It’s a sentiment so common it’s become cliche: The mercury starts rising and the crime rate does, too.
A week into summer, Philadelphia has already experienced spikes in both, with temperatures reaching 97 degrees and at least 24 injured – five fatally – in 15 separate incidents of violence between Saturday and Tuesday morning alone.
“Historically, the summer months have been most problematic, beginning around April when it starts to warm and continuing, in most cases, to October,” Deputy Police Commissioner Kevin Bethel confirmed, adding that shootings and homicides seem to be the crimes most affected by the season.
According to Philadelphia police statistics, there were 86 fewer violent crimes during the week ending January 22, 2012, when the average high temperature was 40 degrees, than this past week ending June 24, when the average high was 88 degrees – a reduction of nearly 25 percent.
Veteran criminologist Ellen Cohn, who has been studying the temperature-crime connection for over 30 years, said it is not specific to Philadelphia. “We’ve done different studies in different states and countries – I’m working with a colleague in New Zealand using data from South Africa and we’re still seeing a correlation there,” she said.
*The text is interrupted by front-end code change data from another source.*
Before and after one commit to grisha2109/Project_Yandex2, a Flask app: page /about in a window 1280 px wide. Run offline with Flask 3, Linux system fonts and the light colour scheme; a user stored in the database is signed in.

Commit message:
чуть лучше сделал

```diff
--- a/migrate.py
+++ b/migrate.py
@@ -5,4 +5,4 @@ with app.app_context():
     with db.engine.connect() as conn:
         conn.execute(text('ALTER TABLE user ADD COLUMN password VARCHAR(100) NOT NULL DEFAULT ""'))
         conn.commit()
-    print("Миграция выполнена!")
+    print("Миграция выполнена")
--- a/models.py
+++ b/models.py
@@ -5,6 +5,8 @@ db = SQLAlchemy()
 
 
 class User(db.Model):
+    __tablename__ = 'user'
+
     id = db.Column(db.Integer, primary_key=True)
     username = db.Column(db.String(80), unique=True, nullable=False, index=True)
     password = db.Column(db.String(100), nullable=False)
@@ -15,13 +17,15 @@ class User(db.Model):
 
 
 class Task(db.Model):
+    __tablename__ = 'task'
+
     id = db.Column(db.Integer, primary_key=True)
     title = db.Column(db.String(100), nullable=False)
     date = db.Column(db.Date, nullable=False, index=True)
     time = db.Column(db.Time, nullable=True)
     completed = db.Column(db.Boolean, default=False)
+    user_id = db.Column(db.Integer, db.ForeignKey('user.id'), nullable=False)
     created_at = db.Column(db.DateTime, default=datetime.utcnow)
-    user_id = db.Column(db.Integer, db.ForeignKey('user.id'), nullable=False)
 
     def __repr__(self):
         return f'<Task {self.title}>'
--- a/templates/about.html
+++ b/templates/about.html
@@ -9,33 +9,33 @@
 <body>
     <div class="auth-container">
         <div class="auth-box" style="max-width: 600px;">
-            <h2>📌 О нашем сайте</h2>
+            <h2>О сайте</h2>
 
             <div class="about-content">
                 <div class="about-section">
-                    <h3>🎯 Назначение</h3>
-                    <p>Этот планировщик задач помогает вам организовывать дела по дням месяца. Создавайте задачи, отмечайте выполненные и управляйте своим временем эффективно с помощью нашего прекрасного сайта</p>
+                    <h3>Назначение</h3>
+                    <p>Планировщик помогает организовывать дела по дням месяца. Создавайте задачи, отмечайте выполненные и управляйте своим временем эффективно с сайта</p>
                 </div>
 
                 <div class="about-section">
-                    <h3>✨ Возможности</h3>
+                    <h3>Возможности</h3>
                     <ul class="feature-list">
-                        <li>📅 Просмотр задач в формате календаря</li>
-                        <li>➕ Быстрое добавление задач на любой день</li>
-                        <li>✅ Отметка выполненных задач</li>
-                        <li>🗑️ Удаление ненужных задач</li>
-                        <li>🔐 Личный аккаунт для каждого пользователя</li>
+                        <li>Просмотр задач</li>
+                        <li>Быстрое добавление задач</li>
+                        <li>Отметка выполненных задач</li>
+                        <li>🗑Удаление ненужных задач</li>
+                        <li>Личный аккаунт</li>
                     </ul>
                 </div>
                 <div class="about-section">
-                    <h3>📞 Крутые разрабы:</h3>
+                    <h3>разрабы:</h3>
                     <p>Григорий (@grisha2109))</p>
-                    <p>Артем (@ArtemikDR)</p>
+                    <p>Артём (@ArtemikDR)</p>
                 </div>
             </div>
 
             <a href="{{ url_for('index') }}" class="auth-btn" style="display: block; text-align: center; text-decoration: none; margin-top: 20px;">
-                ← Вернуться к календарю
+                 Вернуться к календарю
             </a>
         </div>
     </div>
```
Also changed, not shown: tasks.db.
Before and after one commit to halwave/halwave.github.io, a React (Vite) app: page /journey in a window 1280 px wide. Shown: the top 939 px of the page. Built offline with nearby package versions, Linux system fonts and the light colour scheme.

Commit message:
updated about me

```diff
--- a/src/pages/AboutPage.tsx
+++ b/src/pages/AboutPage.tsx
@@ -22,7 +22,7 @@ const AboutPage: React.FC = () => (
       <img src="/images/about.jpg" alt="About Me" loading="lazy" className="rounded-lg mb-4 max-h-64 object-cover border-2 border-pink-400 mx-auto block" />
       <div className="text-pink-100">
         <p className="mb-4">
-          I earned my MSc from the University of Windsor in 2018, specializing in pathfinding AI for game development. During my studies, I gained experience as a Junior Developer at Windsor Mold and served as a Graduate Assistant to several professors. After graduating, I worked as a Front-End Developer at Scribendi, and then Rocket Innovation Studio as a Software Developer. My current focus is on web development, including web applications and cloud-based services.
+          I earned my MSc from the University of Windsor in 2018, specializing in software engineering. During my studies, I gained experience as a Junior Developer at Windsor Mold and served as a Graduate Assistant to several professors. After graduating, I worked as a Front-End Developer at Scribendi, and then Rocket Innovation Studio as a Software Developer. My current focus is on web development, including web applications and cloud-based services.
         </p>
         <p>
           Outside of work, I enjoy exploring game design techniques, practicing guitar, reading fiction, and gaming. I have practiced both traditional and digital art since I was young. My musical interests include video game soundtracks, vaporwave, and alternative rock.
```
“We’ve studied a number of other weather variables – rain, snow, air pressure, humidity – sometimes they show a relationship, sometimes they don’t. Temperature is very consistent, though.”